Exercise objective
A word-for-word copy of all entries is required, without images.

Working data Start Marker

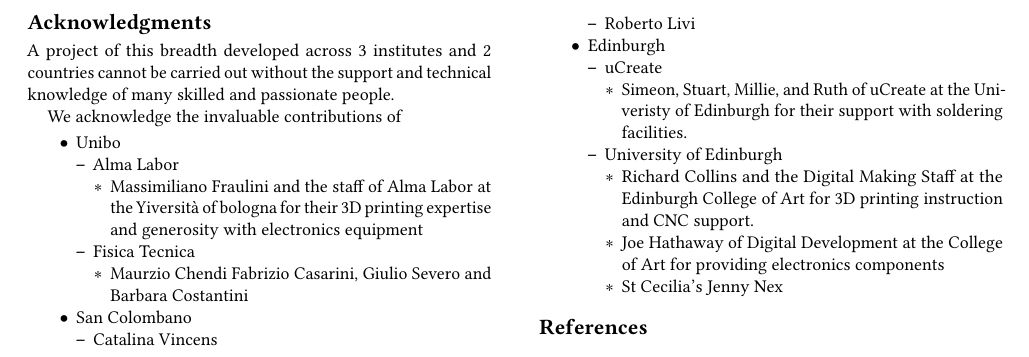
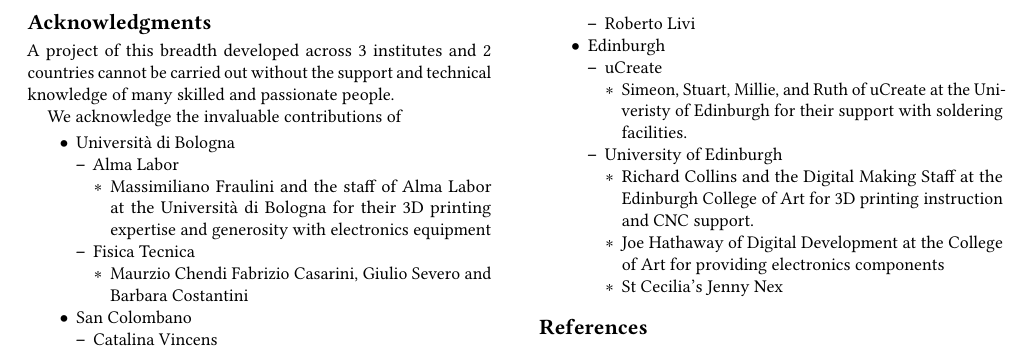
Before and after one commit to Nemus-Project/haptic-harpsichord-nime-2025, a LaTeX document (src/main.tex): part of page 10 of 10, cut so that both start at the same text. Compiled offline with pdfLaTeX.

Commit message:
Updates from Overleaf

```diff
--- a/src/main.tex
+++ b/src/main.tex
@@ -238,14 +238,14 @@
 
 \begin{itemize}
 \item
-  Unibo
+  Università di Bologna
   \begin{itemize}
   \item
     Alma Labor
     \begin{itemize}
     \item
-      Massimiliano Fraulini and the staff of Alma Labor at the Yiversità
-      of bologna for their 3D printing expertise and generosity with
+      Massimiliano Fraulini and the staff of Alma Labor at the Università
+      di Bologna for their 3D printing expertise and generosity with
       electronics equipment
     \end{itemize}
   \item
```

Working data End Marker

Response below
Before and after one commit to Nemus-Project/haptic-harpsichord-nime-2025, a LaTeX document (src/main.tex): part of page 10 of 10, cut so that both start at the same text. Compiled offline with pdfLaTeX.

Commit message:
Updates from Overleaf

```diff
--- a/src/main.tex
+++ b/src/main.tex
@@ -238,14 +238,14 @@
 
 \begin{itemize}
 \item
-  Unibo
+  Università di Bologna
   \begin{itemize}
   \item
     Alma Labor
     \begin{itemize}
     \item
-      Massimiliano Fraulini and the staff of Alma Labor at the Yiversità
-      of bologna for their 3D printing expertise and generosity with
+      Massimiliano Fraulini and the staff of Alma Labor at the Università
+      di Bologna for their 3D printing expertise and generosity with
       electronics equipment
     \end{itemize}
   \item
```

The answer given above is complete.